The Hennessey Clipper
Clipper Voter Guide boosts voting record
A Hennessey Clipper Staff Effort
Hennessey is a rural wheat/cattle/oil community with 2,000 residents. The Clipper helped boost the voter record after an extensive coverage of county commissioner, school and town board meetings and voter information.
The Clipper went above and beyond to inform the community of the candidates’ platforms by sending a questionnaire about pertinent topics within the area to all candidates in statewide and district races in the primary and general elections.
The result was an eight-page tab that not only told people what was on the ballot, but urged voters to check out candidate information in the voter guide, and pressed the issue of exercising their right to vote.

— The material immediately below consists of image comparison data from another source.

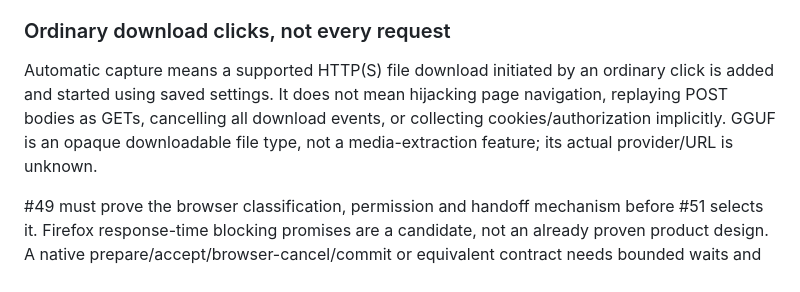
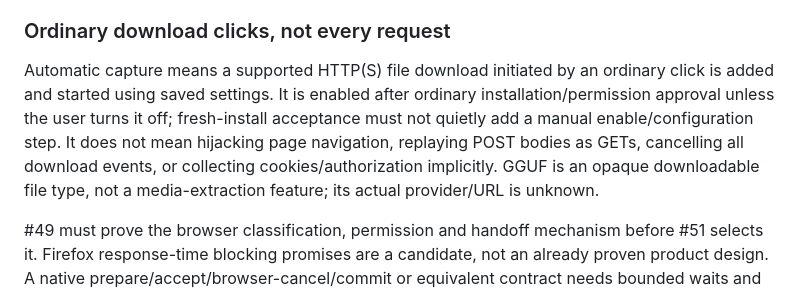
Before and after one commit to HalcyonXP/firefox-download-manager, a Markdown page: docs/decisions/0013-install-restart-click.md, the part around the change. GitHub-like rendering.

Commit message:
Make fresh-install automatic capture the explicit acceptance default

```diff
--- a/docs/decisions/0013-install-restart-click.md
+++ b/docs/decisions/0013-install-restart-click.md
@@ -37,7 +37,7 @@ Keep Firefox capture, controls and display, and Rust networking/scheduling/stora
 
 ### Ordinary download clicks, not every request
 
-Automatic capture means a supported HTTP(S) file download initiated by an ordinary click is added and started using saved settings. It does not mean hijacking page navigation, replaying POST bodies as GETs, cancelling all download events, or collecting cookies/authorization implicitly. GGUF is an opaque downloadable file type, not a media-extraction feature; its actual provider/URL is unknown.
+Automatic capture means a supported HTTP(S) file download initiated by an ordinary click is added and started using saved settings. It is enabled after ordinary installation/permission approval unless the user turns it off; fresh-install acceptance must not quietly add a manual enable/configuration step. It does not mean hijacking page navigation, replaying POST bodies as GETs, cancelling all download events, or collecting cookies/authorization implicitly. GGUF is an opaque downloadable file type, not a media-extraction feature; its actual provider/URL is unknown.
 
 #49 must prove the browser classification, permission and handoff mechanism before #51 selects it. Firefox response-time blocking promises are a candidate, not an already proven product design. A native prepare/accept/browser-cancel/commit or equivalent contract needs bounded waits and stable receipts so failure, restart, duplicate events and lost acknowledgements do not create duplicate tasks/files or silently lose the click. Existing v2 Add acknowledgement alone does not establish that cross-process contract.
 
```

Lying officers put court cases at risk
by Donna Hales & D. E. Smoot
Police officers lying, getting fired and then being put back to work by a merit board is a “big problem” for prosecutors and police, said U.S. Attorney Sheldon Sperling.

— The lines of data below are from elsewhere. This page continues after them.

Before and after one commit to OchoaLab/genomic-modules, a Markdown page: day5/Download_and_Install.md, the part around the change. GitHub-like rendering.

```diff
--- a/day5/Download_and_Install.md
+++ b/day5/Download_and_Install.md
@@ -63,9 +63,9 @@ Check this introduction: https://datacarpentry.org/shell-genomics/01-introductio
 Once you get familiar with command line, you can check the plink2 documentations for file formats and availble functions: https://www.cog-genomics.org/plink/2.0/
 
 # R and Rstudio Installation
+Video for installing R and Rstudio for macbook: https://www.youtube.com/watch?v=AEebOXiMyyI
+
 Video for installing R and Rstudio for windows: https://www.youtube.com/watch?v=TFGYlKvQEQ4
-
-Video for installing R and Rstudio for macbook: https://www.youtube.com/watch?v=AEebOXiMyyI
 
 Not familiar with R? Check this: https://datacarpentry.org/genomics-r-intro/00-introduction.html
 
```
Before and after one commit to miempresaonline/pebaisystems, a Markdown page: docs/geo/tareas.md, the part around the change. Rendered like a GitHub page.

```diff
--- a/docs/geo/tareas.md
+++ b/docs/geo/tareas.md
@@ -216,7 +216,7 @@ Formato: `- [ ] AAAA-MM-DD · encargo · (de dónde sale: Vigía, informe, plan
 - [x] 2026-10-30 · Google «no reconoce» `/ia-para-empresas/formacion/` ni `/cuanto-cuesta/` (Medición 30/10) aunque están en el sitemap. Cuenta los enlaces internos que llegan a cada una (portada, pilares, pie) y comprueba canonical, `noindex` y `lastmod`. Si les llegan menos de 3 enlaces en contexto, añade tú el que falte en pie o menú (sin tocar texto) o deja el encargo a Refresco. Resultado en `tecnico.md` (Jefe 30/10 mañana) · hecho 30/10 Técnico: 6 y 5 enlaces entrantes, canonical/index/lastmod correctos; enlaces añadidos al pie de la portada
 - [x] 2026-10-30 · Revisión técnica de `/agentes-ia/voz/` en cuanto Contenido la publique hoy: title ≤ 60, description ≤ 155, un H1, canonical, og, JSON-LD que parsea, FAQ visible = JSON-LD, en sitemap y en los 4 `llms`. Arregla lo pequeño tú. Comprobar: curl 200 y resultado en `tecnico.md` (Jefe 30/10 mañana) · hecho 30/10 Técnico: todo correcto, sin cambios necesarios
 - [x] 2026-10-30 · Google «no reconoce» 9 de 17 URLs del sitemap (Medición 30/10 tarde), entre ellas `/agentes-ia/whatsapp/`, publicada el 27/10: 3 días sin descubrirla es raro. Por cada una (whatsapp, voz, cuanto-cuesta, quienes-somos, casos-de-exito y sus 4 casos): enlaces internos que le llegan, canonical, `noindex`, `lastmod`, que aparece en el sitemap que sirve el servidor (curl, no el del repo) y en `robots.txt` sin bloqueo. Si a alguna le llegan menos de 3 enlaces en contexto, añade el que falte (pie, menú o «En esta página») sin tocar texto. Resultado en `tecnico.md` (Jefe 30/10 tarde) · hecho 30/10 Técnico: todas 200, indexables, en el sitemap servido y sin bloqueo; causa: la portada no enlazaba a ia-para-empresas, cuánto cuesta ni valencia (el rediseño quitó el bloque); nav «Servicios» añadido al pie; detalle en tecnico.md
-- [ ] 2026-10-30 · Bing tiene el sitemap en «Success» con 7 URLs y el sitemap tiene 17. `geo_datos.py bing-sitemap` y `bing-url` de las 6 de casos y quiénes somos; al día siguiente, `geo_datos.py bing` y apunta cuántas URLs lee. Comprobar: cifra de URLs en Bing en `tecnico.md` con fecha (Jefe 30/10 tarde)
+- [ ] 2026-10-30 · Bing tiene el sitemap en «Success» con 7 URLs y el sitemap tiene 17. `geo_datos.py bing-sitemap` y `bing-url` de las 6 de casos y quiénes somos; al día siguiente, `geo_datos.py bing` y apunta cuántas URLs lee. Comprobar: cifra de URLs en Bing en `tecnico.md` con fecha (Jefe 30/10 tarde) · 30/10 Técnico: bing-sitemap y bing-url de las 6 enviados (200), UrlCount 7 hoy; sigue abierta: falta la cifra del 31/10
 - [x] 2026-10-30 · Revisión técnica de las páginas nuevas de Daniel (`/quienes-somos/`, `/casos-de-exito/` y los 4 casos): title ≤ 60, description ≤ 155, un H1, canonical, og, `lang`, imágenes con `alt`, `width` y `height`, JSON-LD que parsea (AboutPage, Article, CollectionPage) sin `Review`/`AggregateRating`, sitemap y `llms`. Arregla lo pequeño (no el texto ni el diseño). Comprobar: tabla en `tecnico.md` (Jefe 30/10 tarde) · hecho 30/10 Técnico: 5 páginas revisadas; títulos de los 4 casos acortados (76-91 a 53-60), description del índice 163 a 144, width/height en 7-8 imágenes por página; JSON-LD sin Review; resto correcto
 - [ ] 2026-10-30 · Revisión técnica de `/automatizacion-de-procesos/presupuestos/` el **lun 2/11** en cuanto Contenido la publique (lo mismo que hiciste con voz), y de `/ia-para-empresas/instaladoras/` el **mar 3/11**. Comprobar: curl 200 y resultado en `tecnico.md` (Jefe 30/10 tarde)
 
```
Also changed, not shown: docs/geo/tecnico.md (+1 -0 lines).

Donna Hales and D.E. Smoot discovered the risks of state and federal prosecutors using such an officer as a witness in a criminal case. As a result, some important cases might have to be dismissed because the officer’s testimony is deemed unreliable.

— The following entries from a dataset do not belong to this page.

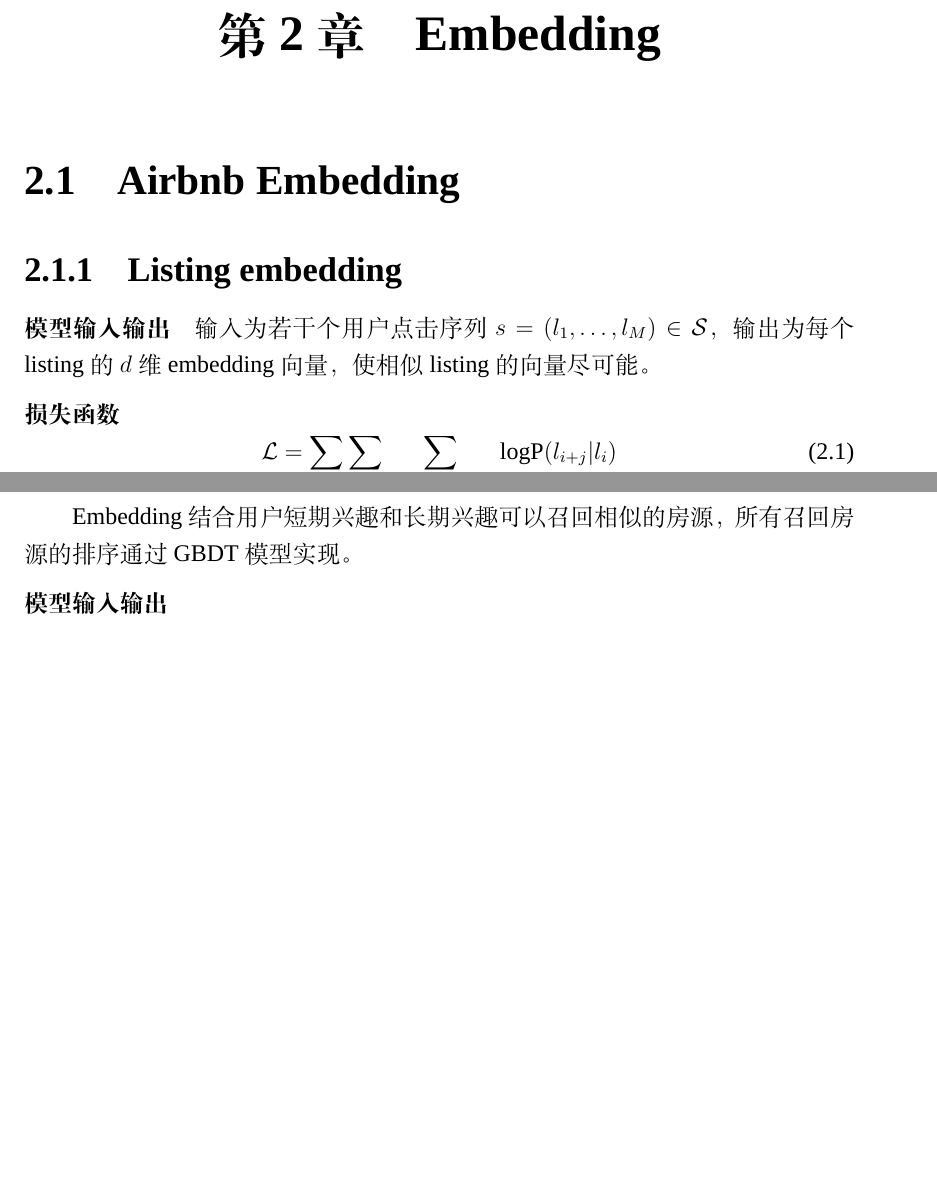
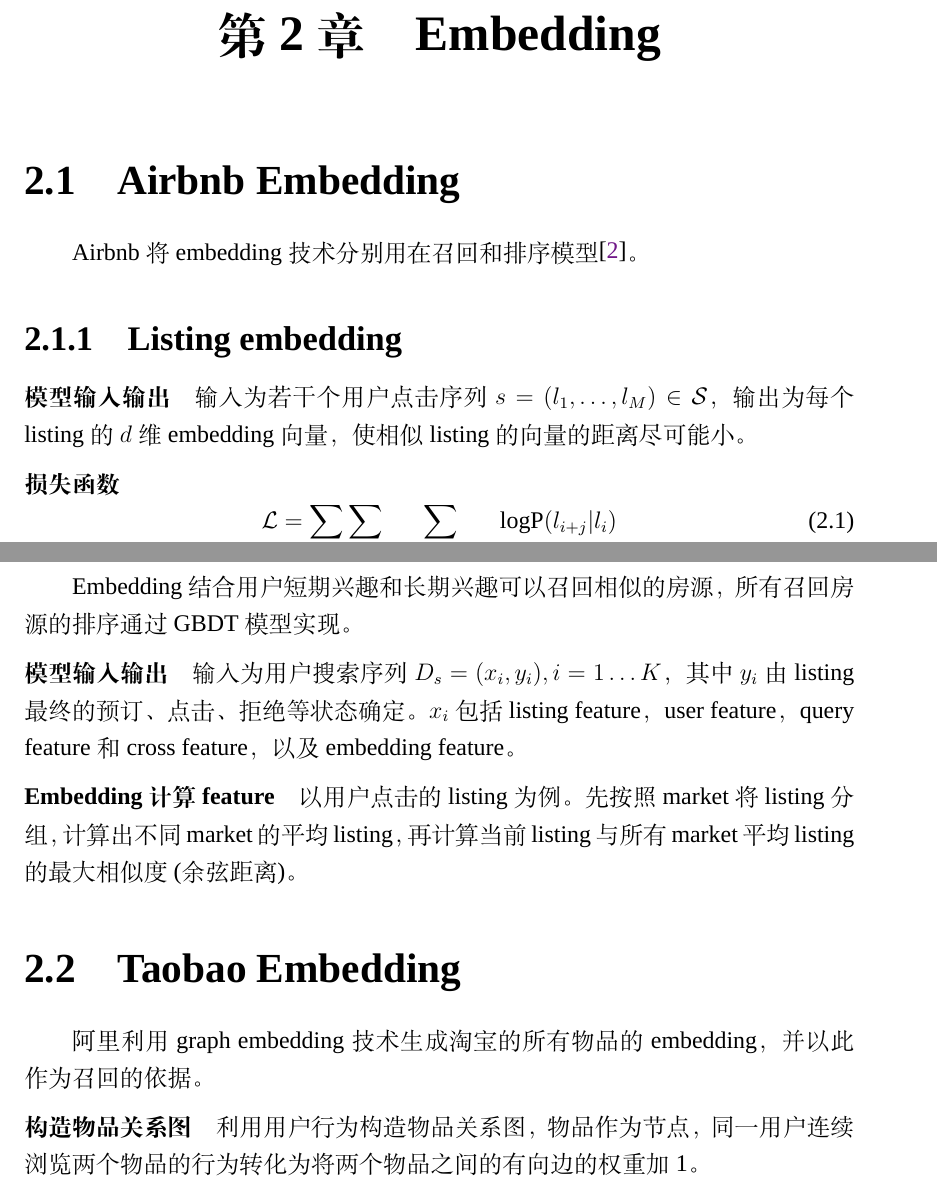
Before and after one commit to tommyjiang/RS, a LaTeX book (master.tex, which reads chapters/chapter2.tex): two parts of pages 6 and 7 of 8, joined at a grey line, cut so that both start at the same text, the shorter picture padded with empty space. Compiled offline with XeLaTeX; a missing font is replaced by an installed copy or a similar font.

Commit message:
2020-09-27 09:30

```diff
--- a/chapters/chapter2.tex
+++ b/chapters/chapter2.tex
@@ -1,9 +1,10 @@
 \chapter{Embedding}
 \section{Airbnb Embedding}
+Airbnb 将 embedding 技术分别用在召回和排序模型\citerb{2018-Airbnb-embedding}。
 
 \subsection{Listing embedding}
 \paragraph{模型输入输出} 输入为若干个用户点击序列 $s=(l_1,\ldots,l_M) \in \mathcal{S}$，输出为每个
-listing 的 $d$维 embedding 向量，使相似 listing 的向量尽可能。
+listing 的 $d$ 维 embedding 向量，使相似 listing 的向量的距离尽可能小。
 
 \paragraph{损失函数}
 \begin{equation}
@@ -54,7 +55,22 @@
 \subsection{排序模型}
 Embedding 结合用户短期兴趣和长期兴趣可以召回相似的房源，所有召回房源的排序通过
 GBDT 模型实现。
-\paragraph{模型输入输出}
+
+\paragraph{模型输入输出} 输入为用户搜索序列 $D_s = (x_i, y_i), i=1 \ldots K$，其
+中 $y_i$ 由 listing 最终的预订、点击、拒绝等状态确定。$x_i$ 包括 listing feature，
+user feature，query feature 和 cross feature，以及 embedding feature。
+
+\paragraph{Embedding 计算 feature} 以用户点击的 listing 为例。先按照 market 将
+listing 分组，计算出不同 market 的平均 listing，再计算当前 listing 与所有 market
+平均 listing 的最大相似度(余弦距离)。
+
+\section{Taobao Embedding}
+阿里利用 graph embedding 技术生成淘宝的所有物品的 embedding，并以此作为召回的依
+据。
+
+\paragraph{构造物品关系图}
+利用用户行为构造物品关系图，物品作为节点，同一用户连续浏览两个物品的行为转化为将
+两个物品之间的有向边的权重加 1。
 
 %%% Local Variables:
 %%% TeX-master: "../master"
```
Also changed, not shown: refs.bib (+14 -9 lines).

Hale and Smoot also revealed how recent federal court decisions make it mandatory for prosecutors to turn over to the defense evidence in the personnel files of officers whose credibility is an issue.
This problem is great enough that some states have taken the stance that a police officer who lies should be terminated as a matter of public policy.
A June testimony in a merit board hearing for suspended Muskogee Police Officer Jeremy Jenkins is used as an example of the “big problem.” Jenkins was accused of lying during his testimony in a December merit board hearing on his alleged use of excessive force.
Posted on Wed, September 17, 2008